_About this task_: Take the data below and filter it for lines containing the word "other"; show each line found.

─── Raw data ───

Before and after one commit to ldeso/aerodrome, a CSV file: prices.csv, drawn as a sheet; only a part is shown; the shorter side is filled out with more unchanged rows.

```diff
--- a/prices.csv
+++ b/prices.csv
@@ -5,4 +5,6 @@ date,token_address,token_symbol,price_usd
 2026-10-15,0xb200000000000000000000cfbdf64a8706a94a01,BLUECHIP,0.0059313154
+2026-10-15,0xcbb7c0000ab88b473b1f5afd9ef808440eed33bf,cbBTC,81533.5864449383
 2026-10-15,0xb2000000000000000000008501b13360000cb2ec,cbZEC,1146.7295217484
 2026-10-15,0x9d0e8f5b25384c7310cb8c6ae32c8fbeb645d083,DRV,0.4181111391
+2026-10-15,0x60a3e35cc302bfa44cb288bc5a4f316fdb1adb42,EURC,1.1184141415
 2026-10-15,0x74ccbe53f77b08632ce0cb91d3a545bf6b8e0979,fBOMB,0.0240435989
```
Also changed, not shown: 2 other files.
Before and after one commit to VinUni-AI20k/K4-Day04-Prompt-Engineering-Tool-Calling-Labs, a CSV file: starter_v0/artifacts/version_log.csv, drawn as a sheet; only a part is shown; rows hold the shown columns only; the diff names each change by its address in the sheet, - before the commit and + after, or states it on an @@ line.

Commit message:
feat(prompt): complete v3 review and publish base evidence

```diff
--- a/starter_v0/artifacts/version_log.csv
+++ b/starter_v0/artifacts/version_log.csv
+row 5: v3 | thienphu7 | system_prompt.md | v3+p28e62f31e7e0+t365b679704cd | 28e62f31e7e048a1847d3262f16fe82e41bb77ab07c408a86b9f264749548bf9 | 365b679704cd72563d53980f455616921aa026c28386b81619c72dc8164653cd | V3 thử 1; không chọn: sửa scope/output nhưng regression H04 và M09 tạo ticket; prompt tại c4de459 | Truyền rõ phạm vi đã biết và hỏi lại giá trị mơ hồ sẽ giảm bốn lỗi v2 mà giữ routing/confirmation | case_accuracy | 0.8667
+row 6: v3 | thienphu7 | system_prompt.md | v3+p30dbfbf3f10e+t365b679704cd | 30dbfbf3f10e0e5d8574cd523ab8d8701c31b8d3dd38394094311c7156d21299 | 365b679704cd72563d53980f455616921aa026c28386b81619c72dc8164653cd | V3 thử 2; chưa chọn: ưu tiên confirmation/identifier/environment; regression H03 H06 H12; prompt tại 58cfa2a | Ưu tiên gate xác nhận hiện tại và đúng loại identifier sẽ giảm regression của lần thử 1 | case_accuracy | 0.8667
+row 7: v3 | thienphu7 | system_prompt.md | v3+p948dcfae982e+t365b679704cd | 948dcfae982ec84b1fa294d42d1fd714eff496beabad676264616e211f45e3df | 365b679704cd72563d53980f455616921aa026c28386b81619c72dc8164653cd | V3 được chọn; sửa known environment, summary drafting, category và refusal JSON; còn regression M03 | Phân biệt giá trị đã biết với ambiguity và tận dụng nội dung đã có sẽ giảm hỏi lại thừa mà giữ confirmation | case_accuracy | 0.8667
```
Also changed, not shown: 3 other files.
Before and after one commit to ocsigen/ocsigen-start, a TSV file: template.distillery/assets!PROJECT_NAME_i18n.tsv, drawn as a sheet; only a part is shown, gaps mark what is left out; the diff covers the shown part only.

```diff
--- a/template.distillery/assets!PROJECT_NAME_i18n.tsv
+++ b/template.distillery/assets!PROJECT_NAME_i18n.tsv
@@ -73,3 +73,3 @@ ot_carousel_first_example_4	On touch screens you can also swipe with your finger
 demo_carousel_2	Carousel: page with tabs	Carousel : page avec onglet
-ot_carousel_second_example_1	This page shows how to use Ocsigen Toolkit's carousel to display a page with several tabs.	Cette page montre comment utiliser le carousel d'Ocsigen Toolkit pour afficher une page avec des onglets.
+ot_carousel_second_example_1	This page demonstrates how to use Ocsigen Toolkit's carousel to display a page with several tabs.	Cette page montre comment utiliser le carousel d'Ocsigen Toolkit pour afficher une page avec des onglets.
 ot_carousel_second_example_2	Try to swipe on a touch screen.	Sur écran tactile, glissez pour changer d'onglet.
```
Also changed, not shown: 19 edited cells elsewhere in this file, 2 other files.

───

_Exercise response_:
Also changed, not shown: 2 other files.
Also changed, not shown: 3 other files.
Also changed, not shown: 19 edited cells elsewhere in this file, 2 other files.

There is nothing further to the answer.